R.A.I.N.

Namaste Yogis!

Rain Rain Go Away
Come Again Another Day
(Little Arthur Wants to Play)
.......Mid 19th century Children’s Nursery Rhyme

It’s almost the end of June. Our newsletter is supposed to be ready to go out tomorrow...... And there is not one word on the page as yet! In this moment, I’m sitting right by the peaceful, calm Brudenell River in the south eastern area of beautiful Prince Edward Island – on the edge of a golf course - waiting for inspiration...standing by (actually sitting!) in anticipation of a download from the Universe. There is a light rain falling....reminiscent of the misty rain that I’ve found on every visit to Scotland that I’ve ever made!

Rain! Of course! It’s all around me!

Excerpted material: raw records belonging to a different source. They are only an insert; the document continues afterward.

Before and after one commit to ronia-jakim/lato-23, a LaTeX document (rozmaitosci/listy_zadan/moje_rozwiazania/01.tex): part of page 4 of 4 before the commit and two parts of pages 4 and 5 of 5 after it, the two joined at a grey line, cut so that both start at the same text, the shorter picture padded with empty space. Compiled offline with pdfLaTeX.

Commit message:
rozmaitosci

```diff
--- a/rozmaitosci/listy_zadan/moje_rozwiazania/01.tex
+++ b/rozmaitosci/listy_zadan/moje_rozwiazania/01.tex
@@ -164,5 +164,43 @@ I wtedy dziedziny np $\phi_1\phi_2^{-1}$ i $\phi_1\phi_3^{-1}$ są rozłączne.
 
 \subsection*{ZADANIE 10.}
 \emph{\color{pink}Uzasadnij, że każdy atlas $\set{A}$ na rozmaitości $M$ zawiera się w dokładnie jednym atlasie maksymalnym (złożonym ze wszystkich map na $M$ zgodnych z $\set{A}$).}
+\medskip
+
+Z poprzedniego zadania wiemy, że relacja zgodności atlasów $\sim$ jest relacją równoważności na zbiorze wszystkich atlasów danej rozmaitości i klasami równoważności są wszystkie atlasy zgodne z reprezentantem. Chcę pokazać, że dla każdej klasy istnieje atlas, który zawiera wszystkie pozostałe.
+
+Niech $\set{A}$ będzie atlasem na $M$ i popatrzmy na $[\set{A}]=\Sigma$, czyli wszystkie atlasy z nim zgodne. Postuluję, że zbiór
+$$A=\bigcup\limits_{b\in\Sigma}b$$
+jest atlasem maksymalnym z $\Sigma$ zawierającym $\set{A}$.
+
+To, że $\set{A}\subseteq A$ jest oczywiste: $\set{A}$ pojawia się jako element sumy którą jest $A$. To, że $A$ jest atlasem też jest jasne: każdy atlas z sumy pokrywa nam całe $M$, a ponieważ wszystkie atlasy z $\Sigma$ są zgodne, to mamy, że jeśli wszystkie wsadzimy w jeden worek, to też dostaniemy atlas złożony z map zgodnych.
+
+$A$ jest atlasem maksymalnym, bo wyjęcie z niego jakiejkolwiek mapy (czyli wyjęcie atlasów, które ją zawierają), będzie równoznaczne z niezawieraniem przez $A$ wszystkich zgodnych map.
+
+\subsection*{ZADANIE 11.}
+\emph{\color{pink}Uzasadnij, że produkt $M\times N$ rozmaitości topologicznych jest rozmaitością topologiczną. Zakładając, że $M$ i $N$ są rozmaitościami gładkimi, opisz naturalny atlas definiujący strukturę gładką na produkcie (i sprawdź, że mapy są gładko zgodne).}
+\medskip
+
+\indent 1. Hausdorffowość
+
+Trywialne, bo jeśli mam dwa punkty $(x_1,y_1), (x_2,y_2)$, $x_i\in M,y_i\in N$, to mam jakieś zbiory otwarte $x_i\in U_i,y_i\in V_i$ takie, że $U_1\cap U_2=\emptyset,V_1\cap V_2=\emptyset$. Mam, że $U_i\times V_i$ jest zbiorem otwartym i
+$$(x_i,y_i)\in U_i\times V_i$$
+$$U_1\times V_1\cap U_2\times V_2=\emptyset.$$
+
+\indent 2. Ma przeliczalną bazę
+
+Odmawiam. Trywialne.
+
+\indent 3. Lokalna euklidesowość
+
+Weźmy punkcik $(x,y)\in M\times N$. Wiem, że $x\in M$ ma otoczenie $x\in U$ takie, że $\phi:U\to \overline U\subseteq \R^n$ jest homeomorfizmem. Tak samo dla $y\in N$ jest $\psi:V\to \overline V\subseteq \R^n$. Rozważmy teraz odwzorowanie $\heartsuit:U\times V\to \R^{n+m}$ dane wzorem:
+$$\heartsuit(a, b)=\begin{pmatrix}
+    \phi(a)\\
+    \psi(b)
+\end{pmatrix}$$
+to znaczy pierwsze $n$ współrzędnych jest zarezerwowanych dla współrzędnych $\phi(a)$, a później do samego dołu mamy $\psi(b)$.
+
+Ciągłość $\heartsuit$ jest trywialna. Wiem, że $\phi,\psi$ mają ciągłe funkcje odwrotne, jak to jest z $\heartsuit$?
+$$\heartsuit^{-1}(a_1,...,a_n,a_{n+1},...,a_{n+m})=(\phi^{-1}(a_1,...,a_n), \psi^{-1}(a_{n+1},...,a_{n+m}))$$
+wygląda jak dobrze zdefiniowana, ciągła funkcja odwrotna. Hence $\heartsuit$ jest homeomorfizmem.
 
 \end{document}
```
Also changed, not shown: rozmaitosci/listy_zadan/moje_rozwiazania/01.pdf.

There’s a beautiful – and most effective – Buddhist meditation called
R.A.I.N.- an acronym used to summarize the method. Essentially, it can be used to practice working with uncomfortable emotions. We -

Recognize them,
Accept them,
Investigate them, and importantly –
do Not identify ourselves with whatever feeling is present.

Before we explore the method, why would we want to work with negative, difficult emotions? Why not push them away? Bury them? Resolve never to go to that place again? I love what Rick Hanson has to say about this.

“In whatever way it happens, most of us end up by mid-adulthood living in the gate house, venturing out a bit, but lacking much sense of the whole estate, the great endowment of the whole psyche. Emotions are shut down, energetic and erotic wellsprings of vitality are capped, deep longings are set aside, sub-personalities are shackled and silenced, old pain and troubles are buried, the roots of reactions – hurt, anger, feelings of inadequacy – are veiled so we can’t get at them, and we live at odds with both Nature and our own nature.

Sure, the processes of the psyche need some regulation. Not all thoughts should be spoken, and not all desires should be acted upon! But if you suppress, disown, push away, recoil from, or deny major parts of yourself, then you feel cut off, alienated from yourself, lacking vital information about what is really going on inside, no longer at home in your own skin or your own mind – which feels bad, lowers effectiveness at home and work, fuels interpersonal issues, and contributes to health problems.

So what can we do? How can we reclaim, use, enjoy, and be at peace with our whole estate – without being overwhelmed by its occasional swamps and fumes?

This is where R.A.I.N. comes in.”

Here’s how:

Recognition
Notice that something is happening. That you are feeling irritation or sadness or any other negative emtotion. Pause.
Take a ‘step back’ to reflect on what just happened before you notice that you are feeling this way. Try not to get caught up in the story of the feeling....the drama.

Simply label what is present. “I am feeling annoyed.” “I feel hurt.”

Allow (Accept, Acknowledge)
Be with what is happening – with what you are feeling – without trying to alter it in any way. Don’t beat yourself up. You are human. Humans FEEL.

Be interested in what you are feeling. Be curious. Notice what sensations in your body are present along with the feeling.
You are exploring YOU. Rick Hansen encourages us to be with the raw experience without psychoanalyzing ourselves.

Not Identify
Try not to claim the feeling as YOU. You are not a sad person. You are a person who is currently having sad feelings. There is a big difference. The sad feeling is only part of the experience of your life. Know that the feeling is only a small part of the whole person that is YOU. You are more than a sad feeling. Much, much more.

This practice – and other similar practices – help us to stay healthy mentally. And as another old song goes...

“Accentuate the positive and Eliminate the negative!”